#### [What is expected]
Figure out how many lines in these records contain "output". Only the number belongs in the reply.

** Data to use follows **

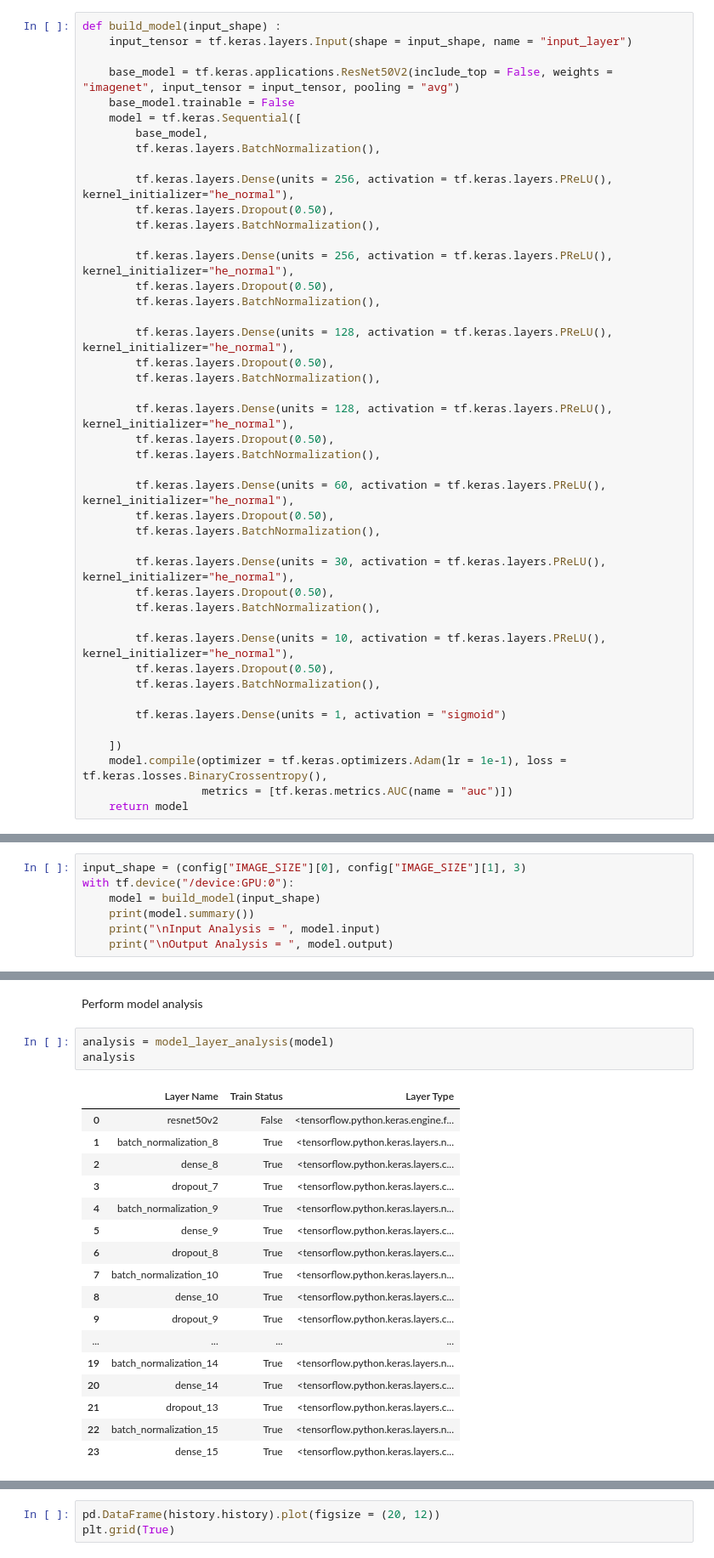
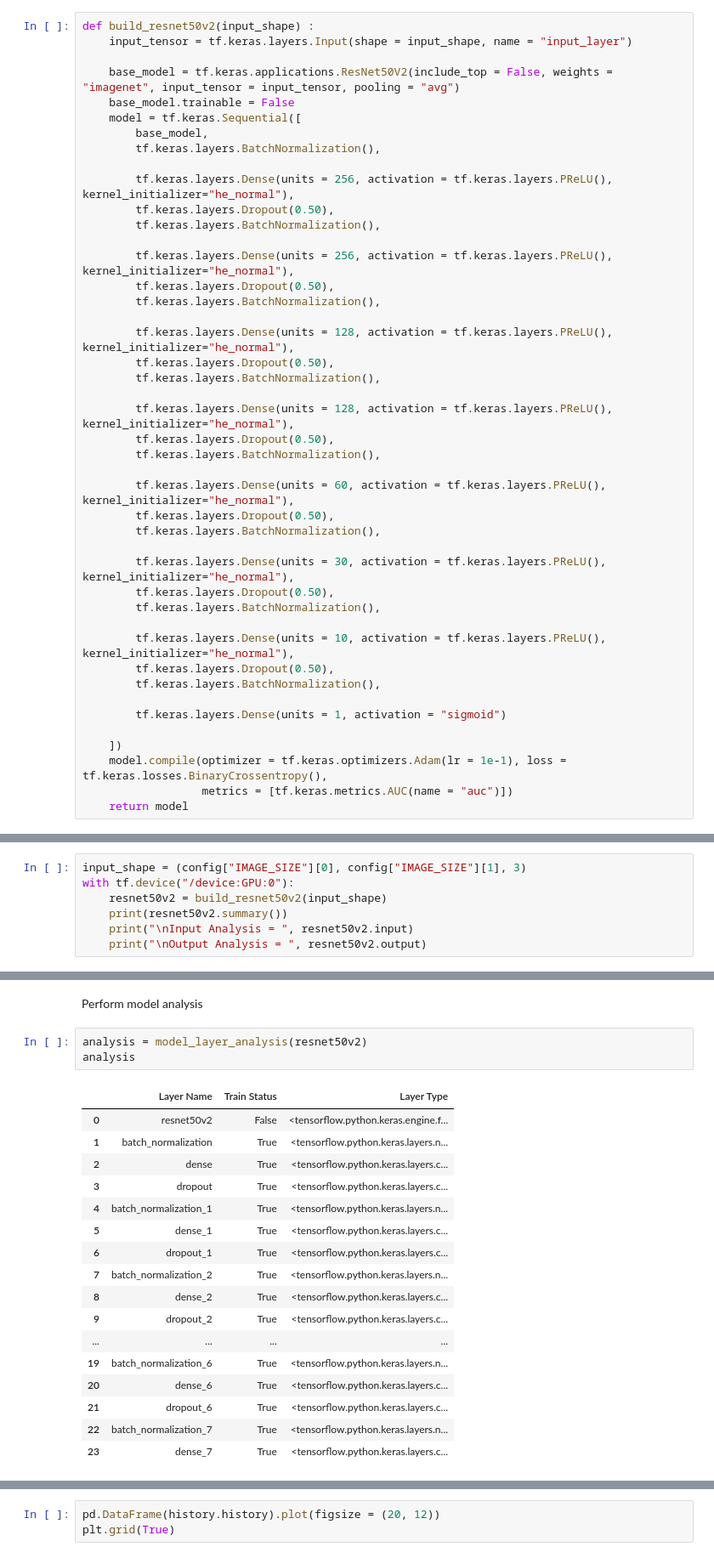
Before and after one commit to fireheart12/Chexnet_NIH, a Jupyter notebook: model_binary_classification.ipynb, the cells around one changed output, grey strips where cells are left out. Shown at 85% size. Saved outputs shown, nothing was run; the diff lists cells and outputs as text.

```diff
--- a/model_binary_classification.ipynb
+++ b/model_binary_classification.ipynb
@@ -317,7 +321,7 @@ print("Weight for nodular cases = ", class_weight[1])
 Weight for healthy cases =  0.7097888857332197
 Weight for nodular cases =  1.6916741877256318
 # %%
-def build_model(input_shape) :
+def build_resnet50v2(input_shape) :
     input_tensor = tf.keras.layers.Input(shape = input_shape, name = "input_layer")
 
     base_model = tf.keras.applications.ResNet50V2(include_top = False, weights = "imagenet", input_tensor = input_tensor, pooling = "avg")
@@ -363,8 +399,8 @@ def build_model(input_shape) :
 # %%
 input_shape = (config["IMAGE_SIZE"][0], config["IMAGE_SIZE"][1], 3)
 with tf.device("/device:GPU:0"):
-    model = build_model(input_shape)
-    print(model.summary())
-    print("\nInput Analysis = ", model.input)
-    print("\nOutput Analysis = ", model.output)
+    resnet50v2 = build_resnet50v2(input_shape)
+    print(resnet50v2.summary())
+    print("\nInput Analysis = ", resnet50v2.input)
+    print("\nOutput Analysis = ", resnet50v2.output)
 # %% [output]
@@ -394,25 +430,25 @@ def model_layer_analysis(model) :
 # %% [markdown]
 Perform model analysis
 # %%
-analysis = model_layer_analysis(model)
+analysis = model_layer_analysis(resnet50v2)
 analysis
 # %% [output]
 |  | Layer Name | Train Status | Layer Type |
 | 0 | resnet50v2 | False | <tensorflow.python.keras.engine.f... |
-| 1 | batch_normalization_8 | True | <tensorflow.python.keras.layers.n... |
-| 2 | dense_8 | True | <tensorflow.python.keras.layers.c... |
-| 3 | dropout_7 | True | <tensorflow.python.keras.layers.c... |
-| 4 | batch_normalization_9 | True | <tensorflow.python.keras.layers.n... |
-| 5 | dense_9 | True | <tensorflow.python.keras.layers.c... |
-| 6 | dropout_8 | True | <tensorflow.python.keras.layers.c... |
-| 7 | batch_normalization_10 | True | <tensorflow.python.keras.layers.n... |
-| 8 | dense_10 | True | <tensorflow.python.keras.layers.c... |
-| 9 | dropout_9 | True | <tensorflow.python.keras.layers.c... |
+| 1 | batch_normalization | True | <tensorflow.python.keras.layers.n... |
+| 2 | dense | True | <tensorflow.python.keras.layers.c... |
+| 3 | dropout | True | <tensorflow.python.keras.layers.c... |
+| 4 | batch_normalization_1 | True | <tensorflow.python.keras.layers.n... |
+| 5 | dense_1 | True | <tensorflow.python.keras.layers.c... |
+| 6 | dropout_1 | True | <tensorflow.python.keras.layers.c... |
+| 7 | batch_normalization_2 | True | <tensorflow.python.keras.layers.n... |
+| 8 | dense_2 | True | <tensorflow.python.keras.layers.c... |
+| 9 | dropout_2 | True | <tensorflow.python.keras.layers.c... |
 | ... | ... | ... | ... |
-| 19 | batch_normalization_14 | True | <tensorflow.python.keras.layers.n... |
-| 20 | dense_14 | True | <tensorflow.python.keras.layers.c... |
-| 21 | dropout_13 | True | <tensorflow.python.keras.layers.c... |
-| 22 | batch_normalization_15 | True | <tensorflow.python.keras.layers.n... |
-| 23 | dense_15 | True | <tensorflow.python.keras.layers.c... |
+| 19 | batch_normalization_6 | True | <tensorflow.python.keras.layers.n... |
+| 20 | dense_6 | True | <tensorflow.python.keras.layers.c... |
+| 21 | dropout_6 | True | <tensorflow.python.keras.layers.c... |
+| 22 | batch_normalization_7 | True | <tensorflow.python.keras.layers.n... |
+| 23 | dense_7 | True | <tensorflow.python.keras.layers.c... |
 # %%
 with tf.device("/device:GPU:0") :
```
Also changed, not shown: parts of 15 cells of this notebook.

** End of Data to use **

#### [Answer section]
5